It’s surprising how quickly the garden has recovered from all the snow and ice, lovely to see the flowers looking as though nothing untoward has happened with the weather and today it was wonderful to see little bees buzzing round all the snowdrops.
Have you and your garden recovered from whatever the weather has thrown at you?
Thanks for sharing the photos. I’ve lost labels for mine, but was able to identify them from your photos. My Robin Hood is very floppy too. All the best . Karen
Glad to have been of help Karen, where do our labels go to? Robin hood seems to have grown taller this year than before, maybe this is why he is so floppy?
You must have been one of the first collectors of the special snowdrops, Pauline, to have such big clumps already from single bulbs. It shows that patience is truly a virtue; the snowdrops must love your woodland. I’m glad nothing was damaged by your snow.
The RHS held its first Snowdrop Conference in 1891 Christina, where one of the speakers had a collection of over 100 snowdrops. It was over 100 yrs later that I met my first “specials”, so no, my small collection wouldn’t be considered anything special. Most of the varieties do multiply well by themselves so I just leave them to get on with it. Some of my clumps do need splitting, but I keep putting that job off, thinking of my back. Maybe another job for Neil, the gardener!
Thanks for this hopeful post, Pauline. We’re covered in snow and ice and are experiencing cold temperatures ( -6.) which is unusual for us. Nice to know that the plants and blooms will rebound from this event.
Glad to have been of help Peter! Sorry to hear that you are covered in snow and ice, I hope it soon clears for you. I am always amazed by nature and how plants recover from sub zero temperatures, we are so lucky.
Lovely to see your snowdrops Pauline.
Thank you Chloris. Soon the wild singles will be flowering, then the woodland will look so much whiter.
It’s amazing isn’t it how they all spring back after the snow and ice – I’m glad it didn’t last too long. Your snowdrops are lovely, Pauline. I have a few “specials” but some I planted in one particular area have disappeared.
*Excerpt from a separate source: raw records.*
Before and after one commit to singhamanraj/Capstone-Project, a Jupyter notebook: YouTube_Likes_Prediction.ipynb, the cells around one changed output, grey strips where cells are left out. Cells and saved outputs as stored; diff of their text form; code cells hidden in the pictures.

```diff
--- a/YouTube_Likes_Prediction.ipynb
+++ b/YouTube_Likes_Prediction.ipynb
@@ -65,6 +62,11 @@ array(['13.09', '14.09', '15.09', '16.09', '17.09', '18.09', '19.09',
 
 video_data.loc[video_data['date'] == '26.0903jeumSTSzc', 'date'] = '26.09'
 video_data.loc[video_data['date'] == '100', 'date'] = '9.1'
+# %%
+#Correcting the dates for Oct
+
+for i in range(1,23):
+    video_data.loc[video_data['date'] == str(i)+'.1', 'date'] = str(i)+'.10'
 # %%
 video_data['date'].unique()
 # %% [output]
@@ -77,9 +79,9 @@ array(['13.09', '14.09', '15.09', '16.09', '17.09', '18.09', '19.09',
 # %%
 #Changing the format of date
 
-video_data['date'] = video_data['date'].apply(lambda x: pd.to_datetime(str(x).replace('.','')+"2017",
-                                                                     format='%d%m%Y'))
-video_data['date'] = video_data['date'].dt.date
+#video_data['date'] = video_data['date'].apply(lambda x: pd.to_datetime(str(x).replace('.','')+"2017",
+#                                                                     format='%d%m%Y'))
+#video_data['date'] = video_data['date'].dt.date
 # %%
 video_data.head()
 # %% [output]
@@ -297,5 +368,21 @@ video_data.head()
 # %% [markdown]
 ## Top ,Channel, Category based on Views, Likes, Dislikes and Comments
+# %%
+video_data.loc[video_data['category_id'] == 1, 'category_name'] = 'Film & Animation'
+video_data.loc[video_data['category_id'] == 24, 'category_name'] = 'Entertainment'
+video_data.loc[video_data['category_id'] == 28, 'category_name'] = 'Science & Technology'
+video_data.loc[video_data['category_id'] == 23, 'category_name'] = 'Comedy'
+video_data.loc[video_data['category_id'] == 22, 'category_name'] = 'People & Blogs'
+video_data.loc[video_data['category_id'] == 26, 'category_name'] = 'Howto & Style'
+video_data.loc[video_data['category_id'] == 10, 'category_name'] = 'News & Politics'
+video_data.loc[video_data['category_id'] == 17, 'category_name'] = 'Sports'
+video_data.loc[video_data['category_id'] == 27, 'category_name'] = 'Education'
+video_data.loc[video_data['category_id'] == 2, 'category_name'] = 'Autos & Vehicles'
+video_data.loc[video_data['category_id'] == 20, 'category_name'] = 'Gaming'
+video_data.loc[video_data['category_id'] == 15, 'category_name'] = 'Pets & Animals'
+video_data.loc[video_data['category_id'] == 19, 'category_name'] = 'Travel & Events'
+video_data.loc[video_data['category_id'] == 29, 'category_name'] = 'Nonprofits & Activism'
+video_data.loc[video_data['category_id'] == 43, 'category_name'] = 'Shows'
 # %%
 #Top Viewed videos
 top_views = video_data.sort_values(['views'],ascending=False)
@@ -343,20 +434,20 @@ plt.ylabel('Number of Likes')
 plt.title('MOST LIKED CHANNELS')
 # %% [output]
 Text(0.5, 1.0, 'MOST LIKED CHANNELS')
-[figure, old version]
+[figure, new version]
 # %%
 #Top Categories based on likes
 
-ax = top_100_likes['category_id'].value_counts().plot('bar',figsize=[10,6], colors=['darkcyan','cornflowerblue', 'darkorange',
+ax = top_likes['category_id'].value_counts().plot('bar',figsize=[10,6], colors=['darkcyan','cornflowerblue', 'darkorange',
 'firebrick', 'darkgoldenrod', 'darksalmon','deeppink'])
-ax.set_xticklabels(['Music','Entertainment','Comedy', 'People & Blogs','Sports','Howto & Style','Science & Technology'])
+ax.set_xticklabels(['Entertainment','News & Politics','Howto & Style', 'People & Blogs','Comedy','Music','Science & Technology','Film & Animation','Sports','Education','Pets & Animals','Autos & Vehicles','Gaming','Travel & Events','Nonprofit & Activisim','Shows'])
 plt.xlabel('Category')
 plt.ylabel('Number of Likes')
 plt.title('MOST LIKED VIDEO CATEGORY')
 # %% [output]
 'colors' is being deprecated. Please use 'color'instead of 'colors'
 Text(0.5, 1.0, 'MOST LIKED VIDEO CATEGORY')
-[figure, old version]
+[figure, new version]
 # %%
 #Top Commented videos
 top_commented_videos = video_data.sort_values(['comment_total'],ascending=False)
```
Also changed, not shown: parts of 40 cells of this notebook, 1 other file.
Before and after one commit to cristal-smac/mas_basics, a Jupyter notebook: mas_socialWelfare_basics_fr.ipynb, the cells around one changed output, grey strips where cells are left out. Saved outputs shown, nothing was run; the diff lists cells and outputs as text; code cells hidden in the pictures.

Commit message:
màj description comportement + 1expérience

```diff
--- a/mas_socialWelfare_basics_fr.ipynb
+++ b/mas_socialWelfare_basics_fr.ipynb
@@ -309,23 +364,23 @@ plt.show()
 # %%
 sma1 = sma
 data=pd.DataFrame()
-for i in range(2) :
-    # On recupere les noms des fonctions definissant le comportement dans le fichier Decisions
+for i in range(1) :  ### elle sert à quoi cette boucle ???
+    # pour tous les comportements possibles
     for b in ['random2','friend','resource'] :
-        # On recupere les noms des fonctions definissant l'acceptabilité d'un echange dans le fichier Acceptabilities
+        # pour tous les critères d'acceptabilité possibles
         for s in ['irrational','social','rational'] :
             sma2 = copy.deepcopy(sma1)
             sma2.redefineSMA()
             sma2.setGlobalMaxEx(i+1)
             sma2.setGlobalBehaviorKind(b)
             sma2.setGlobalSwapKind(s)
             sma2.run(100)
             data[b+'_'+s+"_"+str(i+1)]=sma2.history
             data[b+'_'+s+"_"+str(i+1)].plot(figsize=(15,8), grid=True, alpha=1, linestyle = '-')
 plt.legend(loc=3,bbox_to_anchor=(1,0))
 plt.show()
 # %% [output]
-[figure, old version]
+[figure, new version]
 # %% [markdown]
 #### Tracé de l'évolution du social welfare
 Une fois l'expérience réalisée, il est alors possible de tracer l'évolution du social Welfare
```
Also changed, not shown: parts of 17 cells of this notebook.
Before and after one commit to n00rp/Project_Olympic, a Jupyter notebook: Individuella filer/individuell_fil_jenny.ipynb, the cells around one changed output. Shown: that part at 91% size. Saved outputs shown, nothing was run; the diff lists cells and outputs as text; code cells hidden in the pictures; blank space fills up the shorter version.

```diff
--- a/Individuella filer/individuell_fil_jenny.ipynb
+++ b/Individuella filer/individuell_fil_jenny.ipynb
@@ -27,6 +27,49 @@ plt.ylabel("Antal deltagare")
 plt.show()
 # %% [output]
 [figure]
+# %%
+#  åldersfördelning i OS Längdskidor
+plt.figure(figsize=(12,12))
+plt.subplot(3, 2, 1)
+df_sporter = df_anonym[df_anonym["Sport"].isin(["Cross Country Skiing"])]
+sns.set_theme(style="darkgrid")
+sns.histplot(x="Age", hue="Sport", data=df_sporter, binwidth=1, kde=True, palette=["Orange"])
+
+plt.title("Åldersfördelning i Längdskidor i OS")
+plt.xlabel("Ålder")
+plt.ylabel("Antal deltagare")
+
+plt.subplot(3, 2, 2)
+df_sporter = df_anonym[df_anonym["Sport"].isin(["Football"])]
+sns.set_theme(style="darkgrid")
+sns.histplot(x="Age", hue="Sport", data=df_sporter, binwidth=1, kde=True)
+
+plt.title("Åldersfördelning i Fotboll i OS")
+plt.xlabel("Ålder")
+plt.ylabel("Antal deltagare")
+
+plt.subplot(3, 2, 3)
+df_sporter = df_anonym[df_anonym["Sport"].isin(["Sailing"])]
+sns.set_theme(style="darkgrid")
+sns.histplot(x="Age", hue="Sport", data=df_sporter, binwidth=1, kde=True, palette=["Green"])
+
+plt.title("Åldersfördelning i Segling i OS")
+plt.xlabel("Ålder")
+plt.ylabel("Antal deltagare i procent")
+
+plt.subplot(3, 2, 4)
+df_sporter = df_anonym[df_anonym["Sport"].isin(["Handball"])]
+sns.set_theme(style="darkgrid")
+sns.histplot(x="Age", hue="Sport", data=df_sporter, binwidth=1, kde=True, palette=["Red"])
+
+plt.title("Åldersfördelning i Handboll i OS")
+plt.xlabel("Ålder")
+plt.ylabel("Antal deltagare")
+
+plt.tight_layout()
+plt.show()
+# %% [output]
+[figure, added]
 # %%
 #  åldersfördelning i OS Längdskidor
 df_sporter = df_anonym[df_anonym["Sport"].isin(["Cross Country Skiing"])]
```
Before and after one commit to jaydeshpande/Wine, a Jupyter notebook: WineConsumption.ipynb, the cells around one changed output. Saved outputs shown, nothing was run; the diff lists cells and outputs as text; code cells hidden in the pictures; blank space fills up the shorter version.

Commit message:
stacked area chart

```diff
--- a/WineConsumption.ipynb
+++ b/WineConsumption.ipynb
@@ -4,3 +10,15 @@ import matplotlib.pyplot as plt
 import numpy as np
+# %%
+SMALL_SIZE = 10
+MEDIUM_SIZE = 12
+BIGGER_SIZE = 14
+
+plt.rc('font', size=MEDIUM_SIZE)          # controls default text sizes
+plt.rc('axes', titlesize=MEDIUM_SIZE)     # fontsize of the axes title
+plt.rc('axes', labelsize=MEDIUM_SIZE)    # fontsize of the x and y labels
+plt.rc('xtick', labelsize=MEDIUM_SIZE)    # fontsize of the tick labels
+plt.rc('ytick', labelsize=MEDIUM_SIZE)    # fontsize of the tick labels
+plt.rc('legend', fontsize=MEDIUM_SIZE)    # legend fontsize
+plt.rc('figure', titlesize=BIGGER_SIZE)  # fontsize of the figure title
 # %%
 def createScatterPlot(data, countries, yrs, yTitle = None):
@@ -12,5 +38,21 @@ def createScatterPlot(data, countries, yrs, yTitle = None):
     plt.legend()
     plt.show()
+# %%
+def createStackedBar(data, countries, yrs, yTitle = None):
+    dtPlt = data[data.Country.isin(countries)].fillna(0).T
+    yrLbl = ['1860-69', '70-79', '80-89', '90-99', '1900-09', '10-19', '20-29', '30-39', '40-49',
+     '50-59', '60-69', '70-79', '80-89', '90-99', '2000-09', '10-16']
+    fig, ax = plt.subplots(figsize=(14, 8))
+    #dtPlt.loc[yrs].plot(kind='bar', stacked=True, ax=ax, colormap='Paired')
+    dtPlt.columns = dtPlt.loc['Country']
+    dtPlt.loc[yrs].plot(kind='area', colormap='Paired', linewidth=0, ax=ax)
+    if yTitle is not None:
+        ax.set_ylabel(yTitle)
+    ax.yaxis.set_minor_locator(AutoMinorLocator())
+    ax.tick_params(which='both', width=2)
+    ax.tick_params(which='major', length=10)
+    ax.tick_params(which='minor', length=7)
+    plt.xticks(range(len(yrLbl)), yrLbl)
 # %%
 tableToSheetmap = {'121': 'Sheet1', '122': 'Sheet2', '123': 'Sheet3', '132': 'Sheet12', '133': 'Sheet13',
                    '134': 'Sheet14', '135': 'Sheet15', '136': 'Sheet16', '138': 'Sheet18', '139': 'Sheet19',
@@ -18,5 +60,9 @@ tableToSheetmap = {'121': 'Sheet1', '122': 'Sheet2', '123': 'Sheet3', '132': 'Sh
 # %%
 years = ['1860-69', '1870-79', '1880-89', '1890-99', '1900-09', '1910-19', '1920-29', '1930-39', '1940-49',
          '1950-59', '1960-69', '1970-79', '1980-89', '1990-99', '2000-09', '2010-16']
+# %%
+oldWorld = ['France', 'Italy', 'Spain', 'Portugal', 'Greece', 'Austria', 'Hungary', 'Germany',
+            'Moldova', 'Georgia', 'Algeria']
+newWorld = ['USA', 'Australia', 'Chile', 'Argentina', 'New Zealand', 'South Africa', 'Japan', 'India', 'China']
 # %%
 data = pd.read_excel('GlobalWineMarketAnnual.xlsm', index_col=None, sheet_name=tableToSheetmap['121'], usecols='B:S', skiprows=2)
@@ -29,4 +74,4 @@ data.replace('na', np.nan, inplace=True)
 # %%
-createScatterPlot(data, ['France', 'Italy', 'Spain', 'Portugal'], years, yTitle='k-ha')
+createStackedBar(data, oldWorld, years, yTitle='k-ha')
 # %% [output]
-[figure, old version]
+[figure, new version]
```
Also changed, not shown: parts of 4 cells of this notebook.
Lovely photos – such harbingers of spring.
I was so glad to see the back of the snow Sue, when it’s icy like that, as well as snow, it is so dangerous walking and driving.I too have had one or two specials disappear, it is so annoying when that happens, I nust tidy up the labels that are still sitting there without their snowdrops!
Out in the garden without a coat…….I am really wishing I could do the same! You have a wonderful collection of snowdrops Pauline. I was given S. Arnott and Blewbury Tart a couple of years ago by a friend so I really am just a beginner.
I too was a beginner once Denise, then I started with just one or two new ones a year and it slowly increased over the next 25 yrs! I keep telling myself I really must stop, but somehow new ones keep coming!
Just loved all these delights, to think these clumps started off as single snowdrops. You have so many delightful varieties, I loved the wasp one, haven’t come across that before.xxx
Thanks for your lovely comments Dina, very much appreciated. I usually only buy snowdrop bulbs that they say increase quickly!Wasp was added to my collecrion a few years ago and has certainly increased well.
I love seeing how your snowdrops are doing each spring. I almost feel like I’ve watched ‘Wendy’s Gold’ grow up over the years! Lapwing is such a nice clump, and I’m hopefully adding ‘Augustus’ this year. It’s aways so exciting to see the gardening year take off again.
They are increasing nicely Frank, all without any effort from me so far.Some clumps do need splitting now, so that is a job I will have to tackle soon, when they have finished flowering. Augustus is a lovely snowdrop, I hope you soon have him in your garden.
As always I’ve enjoyed seeing your snowdrops Pauline. I ask myself the same question about disappearing labels 🙂 Could it be squirrels ?
I suppose squirrels could be the label thief Anna, I wonder where they put them, do they take them home to decorate their dreys?!